The teenagers are going through a major transition. The body size is increasing; body proportions are changing, and secondary sexual characters (breast development in females; facial hair in males; pubic and axillary hair in both sexes) are developing. The external physical changes coupled with internal hormonal changes also bring in new sensitivities and sensibilities.
These changes foster a feeling of ‘Being Different’ in teenagers. They often express that through different tattoos, hairstyles, clothing fashions or music. Their similar age-group friends now start becoming their main circle. Often, they start feeling alienated from their ‘Old World’ of home, parents and family. They seek more freedom, and start questioning, and even challenging the ‘old’ values and boundaries.
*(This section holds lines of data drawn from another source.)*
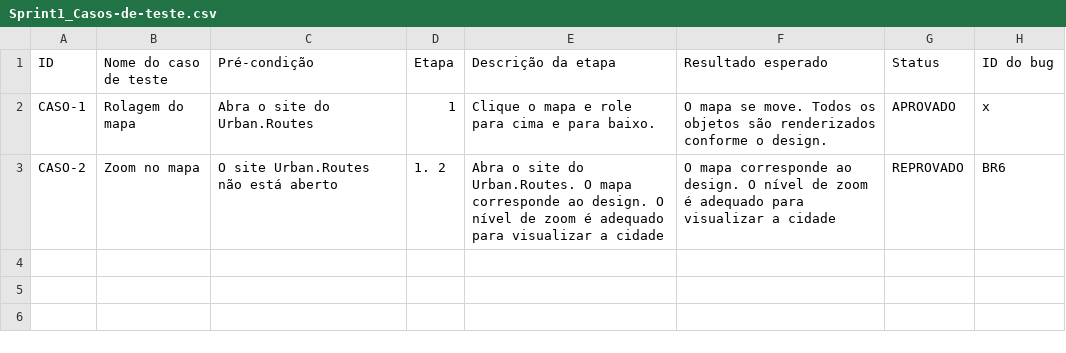
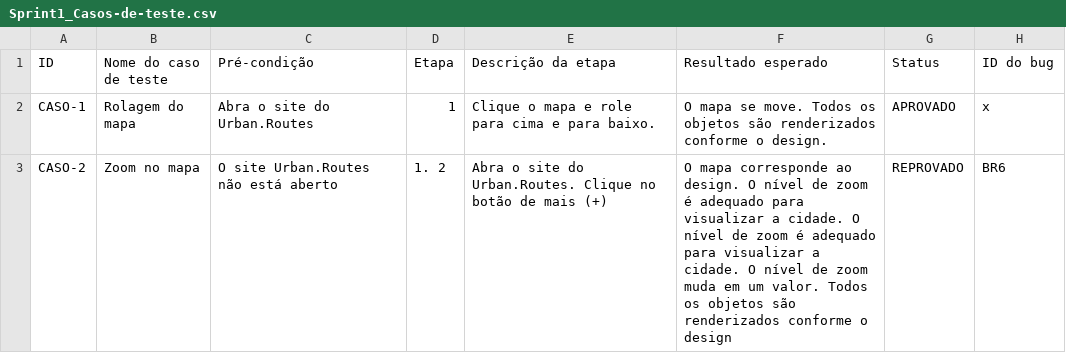
Before and after one commit to DharaYasmim/Urban-Routes_Bootcamp_TripleTen, a CSV file: Sprint1_Casos-de-teste.csv, drawn as a sheet.

Commit message:
Update Sprint1_Casos-de-teste.csv

```diff
--- a/Sprint1_Casos-de-teste.csv
+++ b/Sprint1_Casos-de-teste.csv
@@ -2,2 +2,2 @@ ID, Nome do caso de teste, Pré-condição, Etapa, Descrição da etapa, Resulta
 CASO-1, Rolagem do mapa, Abra o site do Urban.Routes, 1, Clique o mapa e role para cima e para baixo., O mapa se move. Todos os objetos são renderizados conforme o design., APROVADO, x
-CASO-2, Zoom no mapa, O site Urban.Routes não está aberto, 1. 2, Abra o site do Urban.Routes. O mapa corresponde ao design. O nível de zoom é adequado para visualizar a cidade, O mapa corresponde ao design. O nível de zoom é adequado para visualizar a cidade, REPROVADO, BR6
+CASO-2, Zoom no mapa, O site Urban.Routes não está aberto, 1. 2, Abra o site do Urban.Routes. Clique no botão de mais (+), O mapa corresponde ao design. O nível de zoom é adequado para visualizar a cidade. O nível de zoom é adequado para visualizar a cidade. O nível de zoom muda em um valor. Todos os objetos são renderizados conforme o design, REPROVADO, BR6
```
Stressful Anxious Confused Times
The teenagers are prone for anxiety and stress over many areas such as Personal appearance, friendships, relationships, studies, examinations, future career or social media. Fad diets, fast foods, digital games and gadgets overuse, and inadequate sleep, are common issues. Sometimes they may fall into some bad habits like watching porn, smoking, alcohol, drugs.
Parents often are unable to understand these teenage behaviours and it leads to family conflicts and complications. To avoid this fate, see from teenagers’ angle. Balance authority with affection. Set clear limits and boundaries. Encourage warm cohesive family ties and open friendly communication. Listen to their views. Respect their autonomy and privacy. Set a good role model. Offer supportive constructive guidance and not just empty criticism.
Watch for Danger Signs
Be watchful for danger signs such as serious emotional or behavioural changes; falling academic performances; noticeable sleep, appetite, diet or weight changes; or harmful habits or addictions. If the problems are not manageable at family or school level; seek expert guidance immediately.
Teenage is a difficult and turbulent stage in life.
Feeling ‘Different’, Detached’ and ‘Disturbed’ is common for teenagers.
They often feel close to friends and alienated from family.
‘Deviant’ unhealthy harmful behaviours may lead to potentially serious physical and psychological problems.
Parents need to handle teenagers flexibly with care and compassion, while understanding their mindset and remaining alert to observing any potential danger signs.
Any serious teenage issues may need expert guidance and intervention.